### [Work instructions]
Those lines of the data that hold the word "justify" are to be copied out.

Source data:
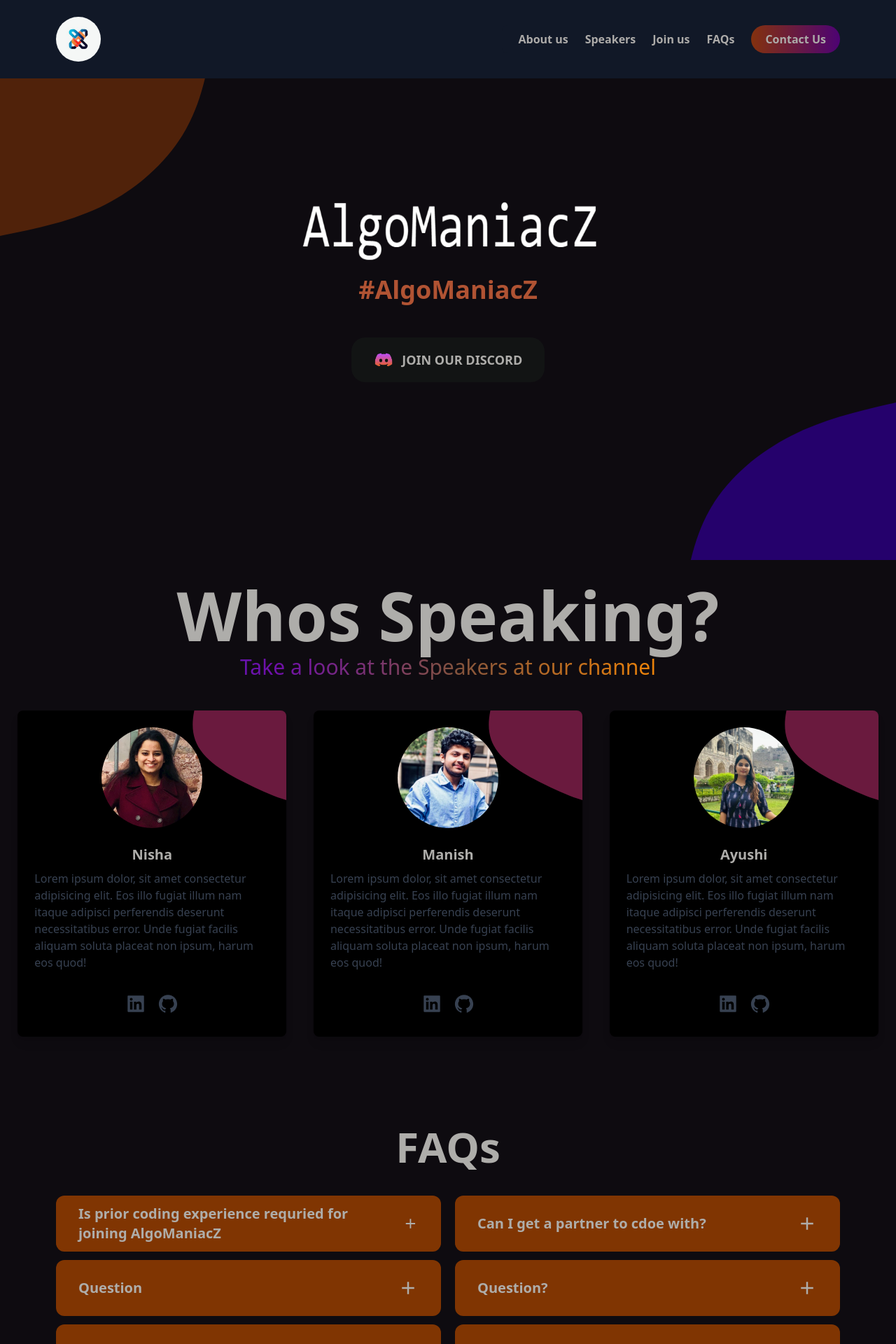
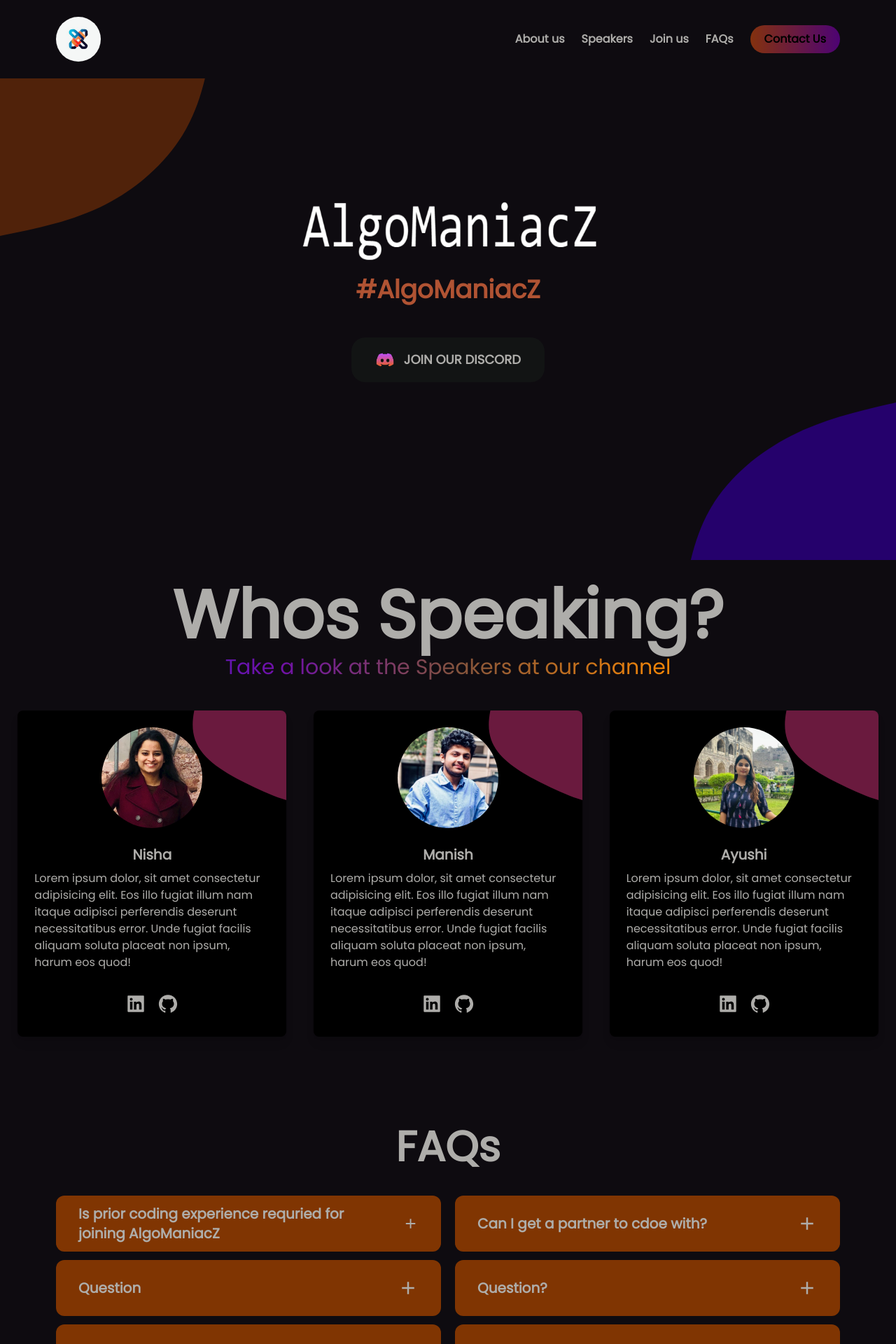
Before and after one commit to AlgoManiacZ/AlgoManiacZ_Revamped, a React (Vite) app in the folder algoManiacZ/: page / in a window 1280 px wide. Shown: the top 1920 px of the page at 70% size. Built offline with nearby package versions, Linux system fonts and the light colour scheme.

Commit message:
customcolors, font,favicon

```diff
--- a/algoManiacZ/index.html
+++ b/algoManiacZ/index.html
@@ -1,13 +1,25 @@
-<!doctype html>
+<!DOCTYPE html>
 <html lang="en">
   <head>
     <meta charset="UTF-8" />
-    <link rel="icon" type="image/svg+xml" href="/vite.svg" />
-    <meta name="viewport" content="width=device-width, initial-scale=1.0" />
+
+    <link
+      rel="icon"
+      type="image/png"
+      href="/logo.jpeg"
+    />
+
+    <meta
+      name="viewport"
+      content="width=device-width, initial-scale=1.0"
+    />
     <title>AlgoManiacZ: A community of coders!</title>
   </head>
   <body>
     <div id="root"></div>
-    <script type="module" src="/src/main.jsx"></script>
+    <script
+      type="module"
+      src="/src/main.jsx"
+    ></script>
   </body>
 </html>
--- a/algoManiacZ/src/components/Contact/Contact.jsx
+++ b/algoManiacZ/src/components/Contact/Contact.jsx
@@ -62,7 +62,7 @@ const Contact = () => {
 	};
 	return (
 		<div
-			className="md:h-[calc(100vh-112px)] h-auto bg-no-repeat bg-cover bg-center md:bg-left lg:bg-left xl:bg-left text-[#aeadaa]"
+			className="md:h-[calc(100vh-112px)] h-auto bg-no-repeat bg-cover bg-center md:bg-left lg:bg-left xl:bg-left text-textColor"
 			style={{
 				backgroundImage: `url(${contactBackgroundImage})`,
 			}}
--- a/algoManiacZ/src/components/FAQ/Faq.jsx
+++ b/algoManiacZ/src/components/FAQ/Faq.jsx
@@ -8,7 +8,7 @@ const Faq = () => {
   }
 
   return (
-    <div className="lg:h-[calc(100vh-112px)] h-screen text-[#aeadaa] bg-[#0e0b10] w-full flex flex-col justify-center gap-y-5 items-center">
+    <div className="lg:h-[calc(100vh-112px)] h-screen text-[#aeadaa] bg-backgroundBody w-full flex flex-col justify-center gap-y-5 items-center">
       <h1 className="text-6xl font-bold mt-2">FAQs</h1>
       <div className="grid grid-cols-1 md:grid-cols-2 w-full px-5 md:px-20 pt-5 gap-3 md:gap-x-5">
         {panelData.map((panel, index) => (
--- a/algoManiacZ/src/components/FAQ/Panel.jsx
+++ b/algoManiacZ/src/components/FAQ/Panel.jsx
@@ -4,7 +4,7 @@ import { BiPlus } from 'react-icons/bi'
 const Panel = ({ title, children, isActive, onShow }) => {
   return (
     <div
-      className={`bg-[#803502] ${
+      className={`bg-orange ${
         isActive ? 'h-fit' : 'h-20'
       }  rounded-xl py-4 px-3 duration-200 transition-h ease-in-out flex flex-col justify-center`}
     >
--- a/algoManiacZ/src/components/Hero/HeroSection.jsx
+++ b/algoManiacZ/src/components/Hero/HeroSection.jsx
@@ -4,7 +4,7 @@ import HeroImage from '../../assets/HeroImage.svg'
 const HeroSection = () => {
   return (
     <div
-      className="md:h-[calc(100vh-112px)] bg-no-repeat bg-cover bg-center md:bg-left lg:bg-left xl:bg-left text-[#aeadaa]"
+      className="md:h-[calc(100vh-112px)] bg-no-repeat bg-cover bg-center md:bg-left lg:bg-left xl:bg-left text-textColor"
       style={{
         backgroundImage: `url(${backgroundImage})`,
       }}
@@ -21,7 +21,7 @@ const HeroSection = () => {
 
           <div className="mt-10 md:mt-0 md:ml-10 md:w-1/2 w-full">
             <h1 className="text-4xl font-bold text-center md:text-left lg:text-5xl xl:text-6xl">
-              About <span className="text-[#bf5814]">AlgoManiacZ</span>
+              About <span className="text-heroText">AlgoManiacZ</span>
             </h1>
 
             <p className="mt-6 text-base text-center md:text-left lg:text-xl xl:text-2xl leading-relaxed">
--- a/algoManiacZ/src/components/Home/Home.jsx
+++ b/algoManiacZ/src/components/Home/Home.jsx
@@ -5,7 +5,7 @@ import discord from '../../assets/discord.png'
 const Home = () => {
   return (
     <div
-      className="md:h-[calc(100vh-112px)] md:w-[100vw] h-[calc(100vh-112px)] bg-no-repeat bg-cover bg-center md:bg-left lg:bg-left xl:bg-left text-[#aeadaa]"
+      className="md:h-[calc(100vh-112px)] h-[calc(100vh-112px)] bg-no-repeat bg-cover bg-center md:bg-left lg:bg-left xl:bg-left text-textColor"
       style={{
         backgroundImage: `url(${backgroundImage})`,
       }}
@@ -13,8 +13,8 @@ const Home = () => {
       <div className='mx-auto items-center flex h-[100%] justify-center md:w-[80%] lg:w-[70%] xl:w-[60%]'>
         <div className='items-center flex flex-col h-[60%] w-[90%] md:w-[80%] lg:w-[70%] xl:w-[60%]'>
           <img className="w-[90%] h-[20%] md:w-[80%] md:h-[40%] lg:h-[40%] lg:w-[70%] xl:w-[100%] xl:h-[35%] " src={AlgoManiacZ} alt="algomaniacZ" />
-          <h1 className='text-[#B05333] text-3xl font-bold  md:text-4xl lg:text-4xl'>#AlgoManiacZ</h1>
-          <button className='bg-[#121414] p-[18px] mt-[20%] md:mt-12 rounded-[20px] w-[90%] md:w-[70%] lg:w-[60%] xl:w-[60%]'>
+          <h1 className='text-homeTextOrange text-3xl font-bold  md:text-4xl lg:text-4xl'>#AlgoManiacZ</h1>
+          <button className='bg-homeBtn p-[18px] mt-[20%] md:mt-12 rounded-[20px] w-[90%] md:w-[70%] lg:w-[60%] xl:w-[60%]'>
             <div className='flex items-center justify-center box-border'>
               <img className="w-[28px] h-[28px]" src={discord} alt="discord" />
               &nbsp;
--- a/algoManiacZ/src/components/Navbar/NavBar.jsx
+++ b/algoManiacZ/src/components/Navbar/NavBar.jsx
@@ -8,7 +8,7 @@ function Navbar() {
   };
 
   return (
-    <nav className="h-28 bg-gray-900 w-full sticky z-10 top-0 flex px-5 md:px-20 py-4">
+    <nav className="h-28 bg-navbarColor w-full sticky z-10 top-0 flex px-5 md:px-20 py-4">
       <div className="container mx-auto flex justify-between items-center">
         <img src={logo} alt="" className="w-16  rounded-full" />
 
@@ -44,7 +44,7 @@ function Navbar() {
             <li className="my-5 lg:m-auto lg:ml-6">
               <a
                 href="#"
-                className="block text-[#adaba9] hover:underline underline-offset-4 font-bold"
+                className="block text-textColor hover:underline underline-offset-4 font-bold"
               >
                 About us
               </a>
@@ -52,7 +52,7 @@ function Navbar() {
             <li className="my-5 lg:m-auto lg:ml-6">
               <a
                 href="#"
-                className="block text-[#adaba9] hover:underline underline-offset-4 font-bold"
+                className="block text-textColor hover:underline underline-offset-4 font-bold"
               >
                 Speakers
               </a>
@@ -60,7 +60,7 @@ function Navbar() {
             <li className="my-5 lg:m-auto lg:ml-6">
               <a
                 href="#"
-                className="block text-[#adaba9] hover:underline underline-offset-4 font-bold"
+                className="block text-textColor hover:underline underline-offset-4 font-bold"
               >
                 Join us
               </a>
@@ -68,7 +68,7 @@ function Navbar() {
             <li className="my-5 lg:m-auto lg:ml-6">
               <a
                 href="#"
-                className="block text-[#adaba9] hover:underline underline-offset-4 font-bold"
+                className="block text-textColor hover:underline underline-offset-4 font-bold"
               >
                 FAQs
               </a>
@@ -76,7 +76,7 @@ function Navbar() {
             <li className="my-5 lg:m-auto lg:ml-6">
               <a
                 href="#"
-                className="block text-[#adaba9] hover:underline underline-offset-4 font-bold py-2 px-5 rounded-3xl  bg-gradient-to-r from-[#83310e] to-[#4d0373]"
+                className="block text-texttext-textColor hover:underline underline-offset-4 font-bold py-2 px-5 rounded-3xl  bg-gradient-to-r from-Navbar to-NavbarPurple"
               >
                 Contact Us
               </a>
--- a/algoManiacZ/src/index.css
+++ b/algoManiacZ/src/index.css
@@ -1,7 +1,7 @@
+@import url('https://fonts.googleapis.com/css2?family=Poppins&display=swap');
 @tailwind base;
 @tailwind components;
 @tailwind utilities;
-
 * {
   margin: 0;
   padding: 0;
@@ -10,3 +10,8 @@
 html {
   scroll-behavior: smooth;
 }
+@layer base {
+  html {
+    font-family: 'Poppins', sans-serif;
+  }
+}
--- a/algoManiacZ/tailwind.config.js
+++ b/algoManiacZ/tailwind.config.js
@@ -1,8 +1,23 @@
-/** @type {import('tailwindcss').Config} */
 export default {
-  content: ["./index.html", "./src/**/*.{js,ts,jsx,tsx}"],
+  content: ['./index.html', './src/**/*.{js,ts,jsx,tsx}'],
   theme: {
-    extend: {},
+    colors:{
+      backgroundBody :'#0e0b10',
+      textColor:'#aeadaa',
+      hoverTextColor:"#d1d5db",
+      orange:'#803502',
+      hoverOrange:'#b45309',
+      heroText:'#bf5814',
+      cardBg:'#000000',
+      homeBtn:"#121414",
+      homeTextOrange:"#B05333",
+      Navbar:'#83310e',
+      NavbarPurple:'#4d0373',
+      navbarColor:'#0E0B10'
+    },
+    extend: {
+
+    },
   },
   plugins: [],
-};
+}
```
Also changed, not shown: algoManiacZ/src/components/Contact/Todo.md (deleted, +0 -16 lines), algoManiacZ/src/components/Footer/Footer.jsx (+14 -14 lines), algoManiacZ/public/logo.jpeg (added), algoManiacZ/public/logoo.png (added).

### [Completed task]
-    <div className="lg:h-[calc(100vh-112px)] h-screen text-[#aeadaa] bg-[#0e0b10] w-full flex flex-col justify-center gap-y-5 items-center">
+    <div className="lg:h-[calc(100vh-112px)] h-screen text-[#aeadaa] bg-backgroundBody w-full flex flex-col justify-center gap-y-5 items-center">
       }  rounded-xl py-4 px-3 duration-200 transition-h ease-in-out flex flex-col justify-center`}
       <div className='mx-auto items-center flex h-[100%] justify-center md:w-[80%] lg:w-[70%] xl:w-[60%]'>
             <div className='flex items-center justify-center box-border'>
       <div className="container mx-auto flex justify-between items-center">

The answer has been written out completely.